No matter, this quite large lagoon with its numerous reedbeds is well maintained and, being at the edge of the Ria Formosa natural park attracts a large number of resident and migrant birds. There has been a raised hide there for many years but this fell into dis-repair but has now been replaced by a super (and very well constructed) two tier hide. Well worth a visit - you will meet many of the "upper crust" but in fact most of them are very nice people and always worth talking to and explaining your birding hobby.

One good thing from the point of view of photography is that many birds are very used to human presence (I have watched golfers "shooing-off" Purple Swamp Hens from the greens in the early morning so that they can proceed with their game).

Rarities and scarcities do turn up here (seven Black-crowned Night Heron this summer, almost certainly breeding), and in September an adult and juvenile Little Crake (Porzana parva) were found. I spent two mornings there trying to photograph these birds - it is on the "Rarities" list in Portugal and would be a "lifer" for me. I did manage to see the adult bird but it was feeding within the reed beds and photographs were impossible; the Portuguese name for this species is Franga-d'água-bastarda, and certainly was being a real "bastarda" for not coming out into the open which it apparently had the day before!

A consolation prize was being able to photograph a female Little Bittern (Ixobrychus minutus); I counted at least eight birds, adult males, females and juveniles (this species also breeds here), but this bird landed in a reedbed just in front of the hide and then emerged to feed on the abundant dragonflies.

Female Little Bittern (Ixobrychus minutus)

(click on photos for larger images)

Salgados Appeal

Good news and bad news!!

First the bad: the lagoon has again been drained in late September and remains dry.
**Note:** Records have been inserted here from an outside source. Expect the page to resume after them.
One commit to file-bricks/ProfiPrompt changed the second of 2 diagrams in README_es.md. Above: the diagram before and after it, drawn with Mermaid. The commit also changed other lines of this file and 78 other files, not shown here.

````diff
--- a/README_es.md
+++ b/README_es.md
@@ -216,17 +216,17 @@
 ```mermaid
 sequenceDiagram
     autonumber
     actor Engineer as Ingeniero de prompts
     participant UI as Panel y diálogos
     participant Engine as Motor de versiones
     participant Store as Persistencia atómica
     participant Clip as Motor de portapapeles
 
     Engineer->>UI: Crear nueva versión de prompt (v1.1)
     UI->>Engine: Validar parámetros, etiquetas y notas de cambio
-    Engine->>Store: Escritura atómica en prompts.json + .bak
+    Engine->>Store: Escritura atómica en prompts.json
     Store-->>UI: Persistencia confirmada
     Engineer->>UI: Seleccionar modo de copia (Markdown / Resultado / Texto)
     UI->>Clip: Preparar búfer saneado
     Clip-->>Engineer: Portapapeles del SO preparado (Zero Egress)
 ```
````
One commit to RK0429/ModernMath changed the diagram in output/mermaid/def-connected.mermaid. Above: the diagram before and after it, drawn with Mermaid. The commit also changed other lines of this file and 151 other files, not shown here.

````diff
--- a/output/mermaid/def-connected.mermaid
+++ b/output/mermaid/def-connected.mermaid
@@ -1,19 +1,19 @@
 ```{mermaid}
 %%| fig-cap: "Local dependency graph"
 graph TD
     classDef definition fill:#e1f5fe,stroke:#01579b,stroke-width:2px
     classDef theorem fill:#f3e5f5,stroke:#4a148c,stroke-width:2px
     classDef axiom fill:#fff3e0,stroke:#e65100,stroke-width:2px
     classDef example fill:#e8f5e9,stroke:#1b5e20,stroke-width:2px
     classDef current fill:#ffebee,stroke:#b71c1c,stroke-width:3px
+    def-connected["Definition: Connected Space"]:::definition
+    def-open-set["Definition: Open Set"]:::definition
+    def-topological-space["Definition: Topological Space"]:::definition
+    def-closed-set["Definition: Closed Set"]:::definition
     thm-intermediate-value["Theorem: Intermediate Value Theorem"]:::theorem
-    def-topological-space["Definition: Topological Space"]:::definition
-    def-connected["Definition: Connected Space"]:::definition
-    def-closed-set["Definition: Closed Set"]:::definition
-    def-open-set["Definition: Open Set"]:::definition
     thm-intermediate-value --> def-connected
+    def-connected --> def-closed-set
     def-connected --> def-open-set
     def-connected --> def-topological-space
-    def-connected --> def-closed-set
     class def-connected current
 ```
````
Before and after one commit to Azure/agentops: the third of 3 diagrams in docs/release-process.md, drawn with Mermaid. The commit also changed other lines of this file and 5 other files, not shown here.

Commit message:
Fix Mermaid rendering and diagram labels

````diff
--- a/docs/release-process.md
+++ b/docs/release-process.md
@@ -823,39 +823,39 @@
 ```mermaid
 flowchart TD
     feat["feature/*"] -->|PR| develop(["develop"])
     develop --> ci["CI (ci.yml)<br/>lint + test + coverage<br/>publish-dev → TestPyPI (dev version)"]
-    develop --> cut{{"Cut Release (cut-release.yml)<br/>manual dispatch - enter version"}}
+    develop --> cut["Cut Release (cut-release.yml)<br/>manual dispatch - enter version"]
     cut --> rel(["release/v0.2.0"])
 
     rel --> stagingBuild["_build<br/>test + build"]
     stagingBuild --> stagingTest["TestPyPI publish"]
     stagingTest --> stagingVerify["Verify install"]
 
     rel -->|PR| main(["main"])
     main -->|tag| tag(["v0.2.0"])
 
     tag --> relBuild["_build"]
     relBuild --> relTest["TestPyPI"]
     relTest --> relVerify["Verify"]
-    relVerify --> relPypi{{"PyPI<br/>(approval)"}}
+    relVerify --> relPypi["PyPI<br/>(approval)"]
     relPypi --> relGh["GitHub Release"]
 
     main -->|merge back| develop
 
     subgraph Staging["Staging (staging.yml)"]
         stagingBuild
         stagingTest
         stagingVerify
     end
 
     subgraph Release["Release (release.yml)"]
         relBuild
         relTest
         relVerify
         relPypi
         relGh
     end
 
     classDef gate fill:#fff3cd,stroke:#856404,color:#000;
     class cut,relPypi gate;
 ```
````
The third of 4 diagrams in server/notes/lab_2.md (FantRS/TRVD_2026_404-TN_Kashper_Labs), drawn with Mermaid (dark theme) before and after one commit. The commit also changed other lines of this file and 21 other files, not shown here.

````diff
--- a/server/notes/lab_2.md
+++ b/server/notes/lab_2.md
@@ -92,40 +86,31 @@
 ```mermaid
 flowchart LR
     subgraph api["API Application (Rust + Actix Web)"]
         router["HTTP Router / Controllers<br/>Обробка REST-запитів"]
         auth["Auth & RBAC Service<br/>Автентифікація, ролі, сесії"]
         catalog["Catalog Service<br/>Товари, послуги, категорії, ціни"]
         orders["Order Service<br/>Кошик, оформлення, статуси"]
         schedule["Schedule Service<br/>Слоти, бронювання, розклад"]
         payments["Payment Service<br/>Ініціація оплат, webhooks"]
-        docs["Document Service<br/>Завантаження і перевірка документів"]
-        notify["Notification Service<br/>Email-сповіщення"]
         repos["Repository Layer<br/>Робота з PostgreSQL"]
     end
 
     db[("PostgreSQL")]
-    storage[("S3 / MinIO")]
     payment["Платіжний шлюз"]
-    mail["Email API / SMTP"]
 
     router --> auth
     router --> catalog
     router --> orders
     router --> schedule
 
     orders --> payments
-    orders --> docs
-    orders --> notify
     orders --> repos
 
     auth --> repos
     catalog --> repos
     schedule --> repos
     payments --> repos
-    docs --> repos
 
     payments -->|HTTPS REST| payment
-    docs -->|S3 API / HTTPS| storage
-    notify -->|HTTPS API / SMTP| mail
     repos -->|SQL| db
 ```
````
Despite rumours to the contrary, it does look like this was a natural event due to very heavy rain over-filling the lagoon combined with high tides and strong southerly winds. The retaining sand bar simply gave way and resulting outflow has destroyed it completely. Aguas Algarve are currently laying underground pipes from the new Etar (sewage treatment works) to discharge primary treated water directly into the sea; they might take advantage of the recent drainage to dig the proposed conduit across the bed of the lagoon to bury this pipe.

A few birds remain in the puddles and damp reed beds at the southern edge of the lagoon. Of note have been eight Bald Ibis (Geronticus eremita), all ringed and radio-tagged and presumed to be from the reintroduction programme in Spain and driven west by the horrendous easterly gales and torrential rain which southern Spain has experienced recently. Of a more "natural" occurrence is a sub-adult Spotted Crake (Porzana porzana) which is still present and showing well at the edge of the juncus vegetation 200 metres west of the hide:

Spotted Crake

(click on photos for larger image)

The good news: I received an interim update from José Tavares very recently saying that "they" (I presume he means RSPB and SPEA) have agreed to pay for a future supply of tertiary treated water from Aguas Algarve which will keep the lagoon "topped up" during the summer months. This is great news since without this supply (and there has been much debate on who, if anyone, was going to pay for it) the lagoon would simply disappear. He also said that further urgent talks are going on with ICNB (the government environmental department) regarding SPA status for this site. More information will come in an official bulletin in due course.

On the 26th October José is going to run in the Istanbul Intercontinental Marathon and is asking for sponsorship to raise money for an engineering project to build a manageable sluice-gate at the outflow point of the lagoon so that in future the water level can be more accurately controlled. This will negate the current "all or nothing" method where the sandbar is mechanically breached (as happened several times during the breeding season this year) and the lagoon runs dry.

*If you have enjoyed visiting Salgados in the past and want to help retain it for the future please consider making an on-line donation:

Many thanks to all, and especially to José for this enormous personal effort.